* **Task instructions**
Pick out each line with the word "useState" from the material that follows.

* **Input material**
# # # # # # #
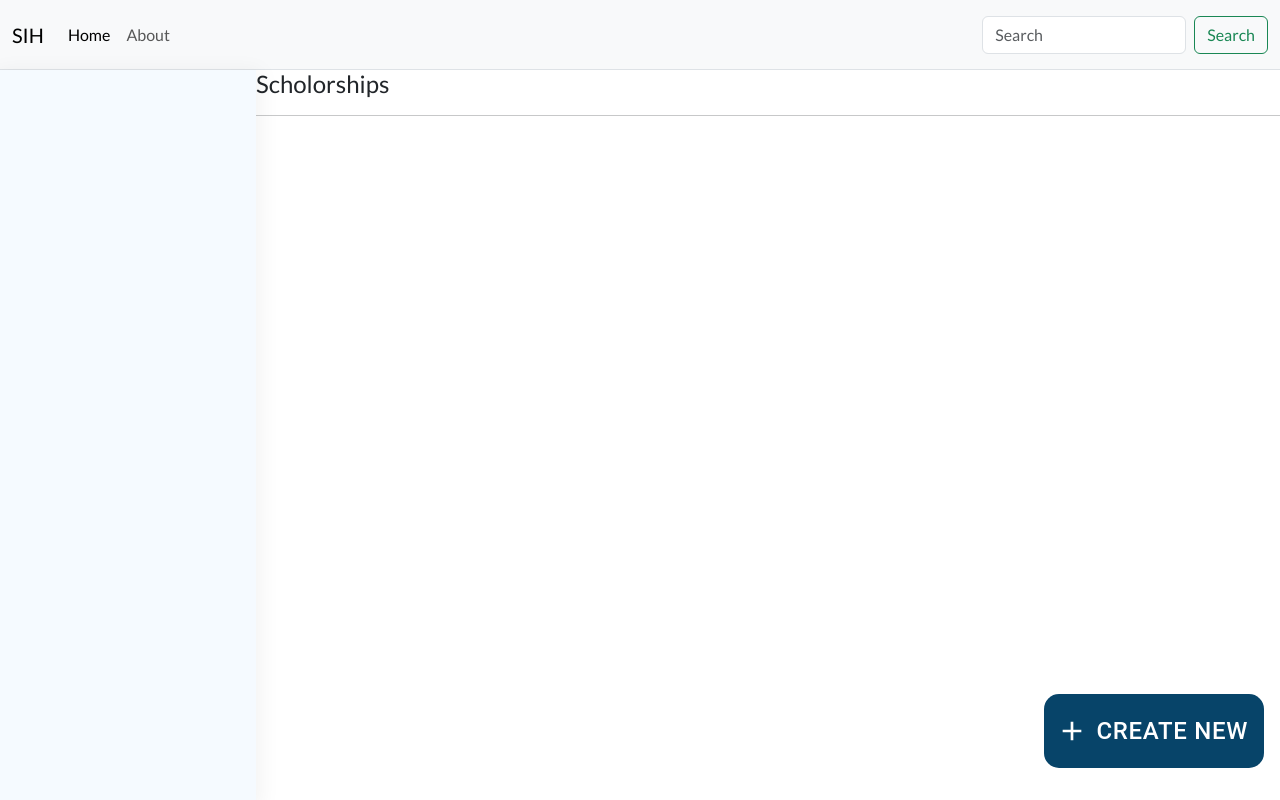
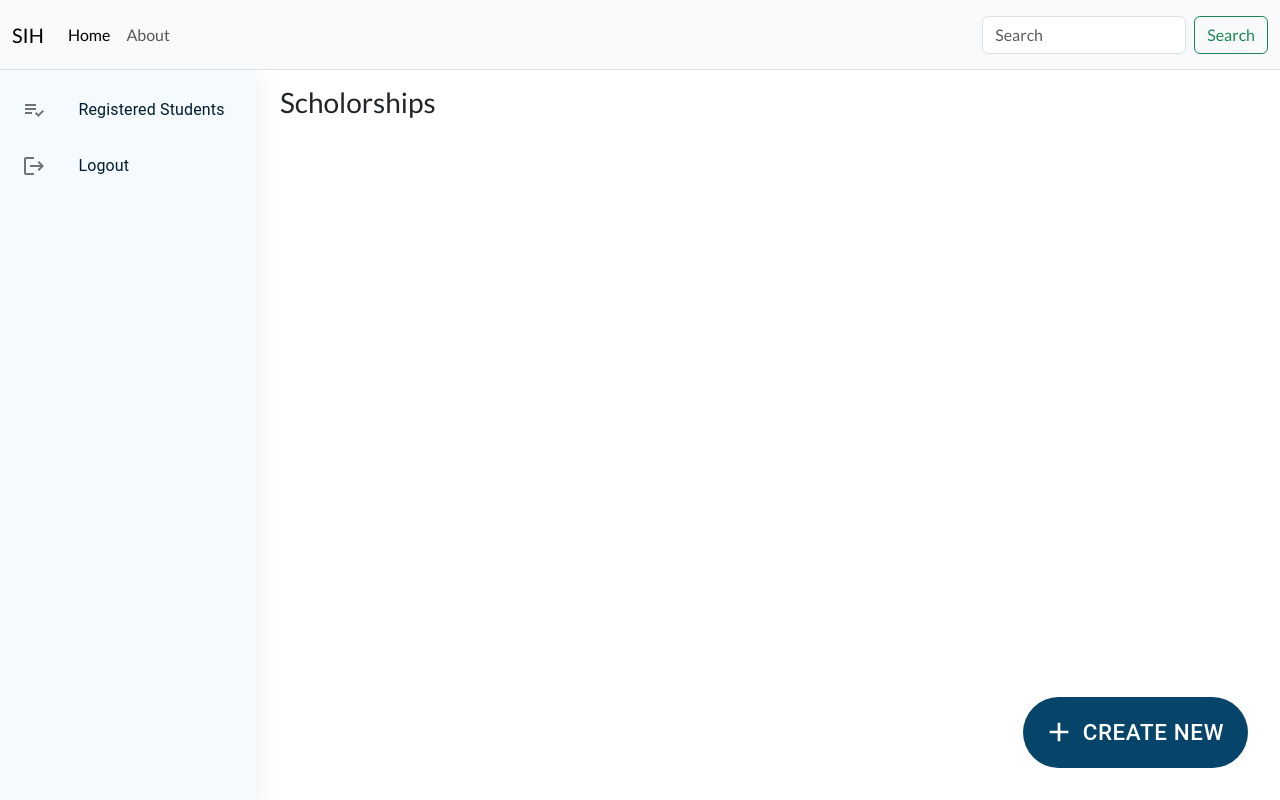
Before and after one commit to Nishanta007/sih-prototype, a React (Create React App) app: page / in a window 1280 px wide. Built offline with nearby package versions, Linux system fonts and the light colour scheme.

Commit message:
Organization complete

```diff
--- a/src/App.js
+++ b/src/App.js
@@ -5,8 +5,6 @@ import Organization_dash from './MyComponents/Organization_dash';
 import Dashboard from './Pages/Dashboard'
 import 'bootstrap/dist/css/bootstrap.min.css';
 import 'bootstrap/dist/js/bootstrap.bundle.min.js';
-
-
 
 function App() {
   return (
--- a/src/MyComponents/Card.jsx
+++ b/src/MyComponents/Card.jsx
@@ -2,42 +2,23 @@ import React from 'react'
 import Button from '@mui/material/Button';
 import DeleteIcon from '@mui/icons-material/Delete';
 import "./organization.css";
-import EditIcon from '@mui/icons-material/Edit';
-import EditNoteTwoToneIcon from '@mui/icons-material/EditNoteTwoTone';
-import TaskAltIcon from '@mui/icons-material/TaskAlt';
 
 const Card = (props) => {
-
-    // const handleRegisterStudent = (index) => {
-    //     try {
-    //       // Attempt to open the Bootstrap modal
-    //       const myModal = new bootstrap.Modal(document.getElementById("cardModal"));
-    //       myModal.show();
-    //     } catch (error) {
-    //       // Handle any errors that occur
-    //       console.error("Error opening Bootstrap modal:", error);
-    //     }
-    //   };
 
     return (
         <>
             <div className="cards-Contain">
-                <div>{props.idx}.</div>
-                <div>
-                    {props.name}
+                <div style={{ marginLeft: '2rem' }}>
+                    {props.idx + 1}. {props.name}
                 </div>
                 <div className="bttn-bar">
-                    {/* <Button className="bttn1" variant="contained" endIcon={<EditIcon />}>Edit</Button> */}
 
-                    <Button className="bttn2" variant="outlined" color="primary" onClick={() => props.fun2(props.idx)}>Register Student</Button>
-                    <Button className="bttn2" variant="outlined" color="primary">Registered Students</Button>
-                    {/* <EditNoteTwoToneIcon  style={{ cursor: 'pointer', color: 'black' }} />Edit */}
-                    <DeleteIcon style={{ cursor: 'pointer', color: 'black' }} onClick={() => props.fun(props.idx)}/>
-
-                    {/* <Button className="bttn3" variant="contained" onClick={() => props.fun(props.key)} startIcon={<DeleteIcon />}>Delete</Button> */}
+                    <Button variant="outlined" color="primary" style={{ marginRight: '1.5rem' }} onClick={() => props.fun2(props.idx)}>Register Student</Button>
+                    <Button variant="outlined" color="primary" style={{ marginRight: '1.5rem' }} >Registered Students</Button>
+                    <DeleteIcon style={{ cursor: 'pointer', color: 'black', marginRight: '2rem' }} onClick={() => props.fun(props.idx)} />
                 </div>
             </div>
-                <hr></hr>
+            <hr></hr>
         </>
     )
 }
--- a/src/MyComponents/Login.css
+++ b/src/MyComponents/Login.css
@@ -32,14 +32,14 @@
  .field {
     padding: 0.5rem 1rem;
     outline: none;
-    border: 1px solid aliceblue;
+    border: 1px solid rgb(232, 244, 255);
     color: #0d200f;
     /* width: 15rem; */
     border-radius: 5px;
     font-size: 1rem;
     font-weight: 500;
     text-overflow: ellipsis;
-    box-shadow: 2px 3px 10px 1px rgba(109, 109, 109, 0.09);
+    /* box-shadow: 2px 3px 10px 1px rgba(109, 109, 109, 0.09); */
  }
  .dropdown{
     padding: 0.6rem 0.5rem;
--- a/src/MyComponents/Organization_dash.jsx
+++ b/src/MyComponents/Organization_dash.jsx
@@ -7,6 +7,10 @@ import Textfield from './Textfield';
 import CancelIcon from '@mui/icons-material/Cancel';
 import SideBar from './SideBar';
 import "../Pages/Dashboard.css";
+import CloudUploadIcon from '@mui/icons-material/CloudUpload';
+import { styled } from '@mui/material/styles';
+import PlaylistAddCheckIcon from '@mui/icons-material/PlaylistAddCheck';
+import LogoutIcon from '@mui/icons-material/Logout';
 
 const getData = () => {
   const data = localStorage.getItem("Scholarship");
@@ -24,12 +28,12 @@ const getData = () => {
 
 // Component to render a "Detail" element
 function DetailItem({ name, type }) {
-  return <p>{type} : {name}</p>;
+  return <p>{name}</p>;
 }
 
 // Component to render a "Document" element
 function DocumentItem({ name, type }) {
-  return <div>{type} : {name}</div>;
+  return <div>{name}</div>;
 }
 
 const Organization_dash = () => {
@@ -38,7 +42,6 @@ const Organization_dash = () => {
   const [type, setType] = useState('detail');
   const [name, setName] = useState('');
   const [sname, setSname] = useState('');
-  const [arr, setArr] = useState([]);
   const [addedItems, setAddedItems] = useState(getData());
   const [selectedCardIndex, setSelectedCardIndex] = useState(null); // Add selectedCardIndex state
   const [showModal, setShowModal] = useState(false);
@@ -53,6 +56,17 @@ const Organization_dash = () => {
       setAddedItems([]);
     }
   };
+  const VisuallyHiddenInput = styled('input')({
+    clip: 'rect(0 0 0 0)',
+    clipPath: 'inset(50%)',
+    height: 1,
+    overflow: 'hidden',
+    position: 'absolute',
+    bottom: 0,
+    left: 0,
+    whiteSpace: 'nowrap',
+    width: 1,
+  });
   const openModal = () => {
     setShowModal(true);
   };
@@ -111,11 +125,9 @@ const Organization_dash = () => {
   return (
     <>
       <div className='main'>
-      <SideBar />
+        <SideBar icon1={<PlaylistAddCheckIcon />} name1={'Registered Students'} icon2={<LogoutIcon />} name2={'Logout'} />
         <div className='org'>
-        {/* <h1>Organization Dash</h1> */}
-        <h4>Scholorships</h4>
-        <hr></hr>
+          <h3 style={{ padding: '1rem 1.5rem' }}>Scholorships</h3>
           <Button id='compose' variant='contain' startIcon={<AddIcon style={{ fontSize: '2rem' }} />} data-bs-toggle="modal" data-bs-target="#exampleModal">Create New</Button>
 
           <div className="modal fade" id="exampleModal" tabndex="-1" aria-labelledby="exampleModalLabel" aria-hidden="true">
@@ -123,7 +135,7 @@ const Organization_dash = () => {
             <div className="modal-dialog">
               <div className="modal-content">
                 <div className="modal-header">
-                <h5 className="modal-title">Create Modal</h5>
+                  <h5 className="modal-title">Scholarship format</h5>
                   <button
                     type="button"
                     className="btn-close"
@@ -178,7 +190,6 @@ const Organization_dash = () => {
                     data-bs-dismiss="modal"
                     onClick={() => {
                       handleCreateCard();
-                    // <Details_modal fun={`${handleDeleteClick}`} />
                     }} >
                     Create
                   </Button>
@@ -197,55 +208,39 @@ const Organization_dash = () => {
                 <Card idx={idx} name={card.sname} items={card.items} fun={handleDeleteCard} fun2={handleCardModalOpen} onDelete={() => handleDeleteCard(idx)} />
                 {/* <Button variant='contained' color='primary' data-bs-toggle="modal" data-bs-target="#cardModal" onClick={() => handleCardModalOpen(idx)}>Open Modal</Button> */}
                 {showModal && (
+                  <div className="overlay">
                     <div className="custom-modal">
                       <div className="modal-content">
-        <h5>Modal Title</h5>
-        <p>Modal Content</p>
+                        <h5 className='font-t'>Scholarship form</h5>
+                        <div className="form">
                           {cards[selectedCardIndex].items.map((item, index) => (
                             <div key={index}>
                               {item.type === 'detail' ? (
                                 <>
+                                  <div className='form-field'>
                                     <DetailItem name={item.name} type={item.type} />
-                            <Textfield/>
+                                    <Textfield width={"16rem"} />
+                                  </div>
                                 </>
                               ) : (
                                 <>
+                                  <div className='form-field'>
                                     <DocumentItem name={item.name} type={item.type} />
-                              <input type='file'></input>
+                                    <Button component="label" variant="contained" style={{backgroundColor:'#1586d2'}} startIcon={<CloudUploadIcon />}>Upload file<VisuallyHiddenInput type="file" /></Button>
+                                  </div>
                                 </>
                               )}
                             </div>
                           ))}
-        <button onClick={closeModal}>Close</button>
+                        </div>
+                        <div className='bttn-mod'>
+                          <Button variant='contained' >Forward</Button>
+                          <Button variant='outlined' onClick={handleCardModalClose}>Close</Button>
+                        </div>
+                      </div>
                     </div>
                   </div>
                 )}
-
-              {/* {showModal && (
-                <div className="modal fade" id="cardModal" tabIndex="-1" aria-labelledby="exampleModalLabel" aria-hidden="true">
-                  <div className="modal-dialog">
-                    <div className="modal-content">
-                      {cards[selectedCardIndex].items.map((item, index) => (
-                        <div key={index}>
-                          {item.type === 'detail' ? (
-                            <DetailItem name={item.name} type={item.type} />
-                            ) : (
-                              <DocumentItem name={item.name} type={item.type} />
-                              )}
-                        </div>
-                      ))}
-                      <button
-                        type="button"
-                        className="btn btn-secondary"
-                        data-bs-dismiss="modal"
-                        onClick={handleCardModalClose}
-                        >
-                        Close
-                      </button>
-                    </div>
-                  </div>
-                </div>
-              )} */}
               </>
 
             ))}
--- a/src/MyComponents/SideBar.jsx
+++ b/src/MyComponents/SideBar.jsx
@@ -15,9 +15,24 @@ const SideBar = (props) => {
             <ListItem disablePadding className='list_elem'>
               <ListItemButton>
                 <ListItemIcon>
-                  {props.icon}
+                  {props.icon1}
                 </ListItemIcon>
-                <ListItemText primary={props.name} />
+                <ListItemText primary={props.name1} />
+              </ListItemButton>
+            </ListItem>
+            <ListItem disablePadding className='list_elem'>
+              <ListItemButton>
+                <ListItemIcon>
+                  {props.icon2}
+                </ListItemIcon>
+                <ListItemText primary={props.name2} />
+              </ListItemButton>
+            </ListItem><ListItem disablePadding className='list_elem'>
+              <ListItemButton>
+                <ListItemIcon>
+                  {props.icon3}
+                </ListItemIcon>
+                <ListItemText primary={props.name3} />
               </ListItemButton>
             </ListItem>
           </List>
--- a/src/MyComponents/Textfield.jsx
+++ b/src/MyComponents/Textfield.jsx
@@ -7,7 +7,7 @@ const Textfield = (props) => {
   };
 
   return (
-    <input className='field' type='text' placeholder={props.ph} value={props.value} onChange={props.onChange} style={inputStyle} />
+    <input className='field' type='text' autoComplete='off' placeholder={props.ph} value={props.value} onChange={props.onChange} style={inputStyle} />
   );
 }
 
--- a/src/MyComponents/organization.css
+++ b/src/MyComponents/organization.css
@@ -2,22 +2,33 @@
     padding: 0;
     margin: 0;
     box-sizing: border-box;
-    /* color: #a30707bd; */
+    font-family: 'Poppins', sans-serif;
 }
-.main{
+
+:root {
+    --hover: rgba(172, 246, 248, 0.466);
+    --background: rgba(240, 248, 255, 0.678);
+    --text: #001d2f;
+    --back: rgba(233, 233, 233, 0.384);
+    --j: rgba(4, 64, 143, 0.616);
+}
+
+.main {
     display: flex;
+    overflow-y: scroll;
 }
-.org{
+
+.org {
     width: 80%;
 }
 
 #compose {
-    padding: 1rem 1rem;
-    font-size: 1.5rem;
-    border-radius: 15px;
+    padding: 1rem 1.5rem;
+    font-size: 1.4rem;
+    border-radius: 60px;
     position: fixed;
     bottom: 2rem;
-    right: 1rem;
+    right: 2rem;
     background-color: #074469;
     z-index: 1000;
     color: #fff;
@@ -28,16 +39,18 @@
     align-items: center;
     justify-content: space-between;
     flex-direction: row;
-    /* min-height: 350px; */
-    /* border-radius: 10px; */
-    width: 100%;
+    width: 97%;
+    margin-bottom: 1rem;
+    border-radius: 10px;
     background-color: #fff;
     color: #001d2f;
-    box-shadow: 0px 5px 30px 5px rgba(236, 236, 236, 0.575);
+    box-shadow: 0px 10px 30px 5px rgba(236, 236, 236, 0.575);
+    padding: 1rem 0;
+    font-size: 1.1rem;
 }
 
 .cards-Contain .detail {
-    margin: 1rem 0 .5rem 0 ;
+    margin: 1rem 0 .5rem 0;
     min-height: 200px;
     width: 95%;
     /* border: 1px solid blue; */
@@ -65,6 +78,7 @@
     padding: .4rem .4rem;
     background-color: rgba(201, 155, 4, 0.774);
 }
+
 .cards-Contain .bttn-bar .bttn2 {
     font-size: 0.7rem;
     padding: .4rem .4rem;
@@ -72,6 +86,7 @@
 
     /* background-color: rgba(31, 189, 0, 0.774); */
 }
+
 .cards-Contain .bttn-bar .bttn3 {
     font-size: 0.7rem;
     padding: .4rem .4rem;
@@ -90,17 +105,63 @@
 }
 
 .custom-modal {
+    width: 35%;
     position: fixed;
     top: 50%;
     left: 50%;
     transform: translate(-50%, -50%);
-    background: white;
+    background: #fff;
     z-index: 1000;
-    padding: 20px;
-    box-shadow: 0px 0px 10px rgba(0, 0, 0, 0.5);
-  }
+    padding: 1rem 1rem;
+    border-radius: 10px;
+    transition: all 0.4s ease;
+}
 
-  .custom-backdrop {
+.overlay {
+    position: fixed;
+    top: 0;
+    left: 0;
+    width: 100%;
+    height: 100%;
+    background-color: rgba(83, 83, 83, 0.356);
+    z-index: 9998;
+    display: flex;
+    justify-content: center;
+    align-items: center;
+    transition: all 0.4s ease;
+}
+
+.font-t {
+    font-size: 1.3rem;
+    font-weight: 600;
+    letter-spacing: .5px;
+    font-family: 'Poppins';
+    border-radius: 7px;
+    background-color: var(--back);
+    color: var(--text);
+    padding: 1rem;
+    margin: 1.5rem 1rem 1rem 1rem;
+}
+
+.bttn-mod {
+    display: flex;
+    margin: 0rem 1rem 1rem 1rem;
+    align-items: center;
+    gap: 1.5rem;
+    justify-content: flex-end;
+}
+
+.form {
+    font-family: 'Poppins';
+    border-radius: 7px;
+    background-color: var(--back);
+    color: var(--text);
+    font-size: 1.1rem;
+    padding: 1rem;
+    margin: 0rem 1rem 1rem 1rem;
+}
+
+.custom-backdrop {
     position: fixed;
     top: 0;
     left: 0;
@@ -108,4 +169,11 @@
     height: 100%;
     background: rgba(0, 0, 0, 0.3);
     z-index: 999;
-  }
+}
+
+.form-field {
+    display: flex;
+    justify-content: space-between;
+    align-items: baseline;
+    margin-bottom: 1rem;
+}
```
Lines whose indentation alone changed are shown as unchanged.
# # # # # # #
* **Response to the exercise**
   const [type, setType] = useState('detail');
   const [name, setName] = useState('');
   const [sname, setSname] = useState('');
-  const [arr, setArr] = useState([]);
   const [addedItems, setAddedItems] = useState(getData());
   const [selectedCardIndex, setSelectedCardIndex] = useState(null); // Add selectedCardIndex state
   const [showModal, setShowModal] = useState(false);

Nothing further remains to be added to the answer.